---- Material provided
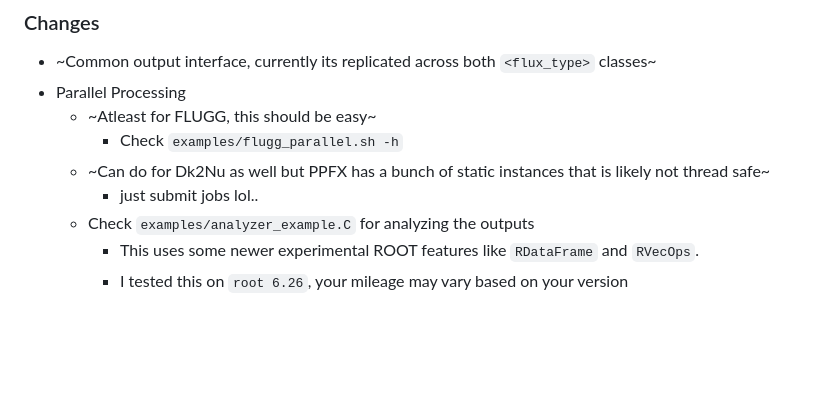
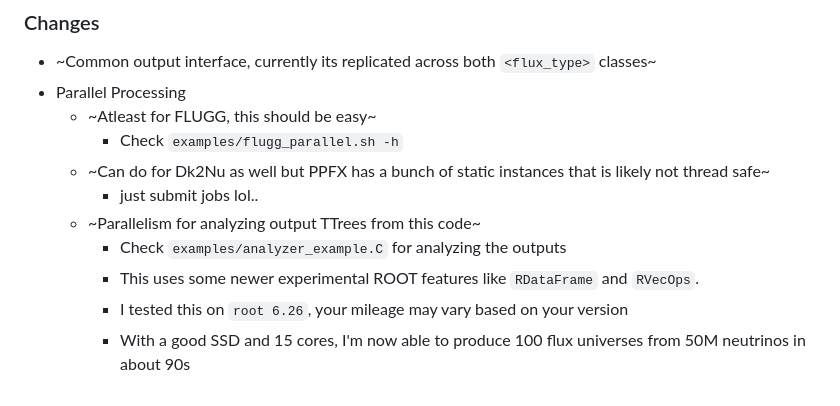
Before and after one commit to nitish-nayak/numi_flux, a Markdown page: README.md, the part around the change. GitHub-like rendering; blank space fills up the shorter version.

```diff
--- a/README.md
+++ b/README.md
@@ -58,6 +58,8 @@ make clean
         - Check `examples/flugg_parallel.sh -h`
     - ~Can do for Dk2Nu as well but PPFX has a bunch of static instances that is likely not thread safe~
         - just submit jobs lol..
-    - Check `examples/analyzer_example.C` for analyzing the outputs
+    - ~Parallelism for analyzing output TTrees from this code~
+        - Check `examples/analyzer_example.C` for analyzing the outputs
         - This uses some newer experimental ROOT features like `RDataFrame` and `RVecOps`.
         - I tested this on `root 6.26`, your mileage may vary based on your version
+        - With a good SSD and 15 cores, I'm now able to produce 100 flux universes from 50M neutrinos in about 90s
```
--------
#### Exercise details:
Return every entry above exactly. Pictures stay out.

#### Task output:
Before and after one commit to nitish-nayak/numi_flux, a Markdown page: README.md, the part around the change. GitHub-like rendering; blank space fills up the shorter version.

```diff
--- a/README.md
+++ b/README.md
@@ -58,6 +58,8 @@ make clean
         - Check `examples/flugg_parallel.sh -h`
     - ~Can do for Dk2Nu as well but PPFX has a bunch of static instances that is likely not thread safe~
         - just submit jobs lol..
-    - Check `examples/analyzer_example.C` for analyzing the outputs
+    - ~Parallelism for analyzing output TTrees from this code~
+        - Check `examples/analyzer_example.C` for analyzing the outputs
         - This uses some newer experimental ROOT features like `RDataFrame` and `RVecOps`.
         - I tested this on `root 6.26`, your mileage may vary based on your version
+        - With a good SSD and 15 cores, I'm now able to produce 100 flux universes from 50M neutrinos in about 90s
```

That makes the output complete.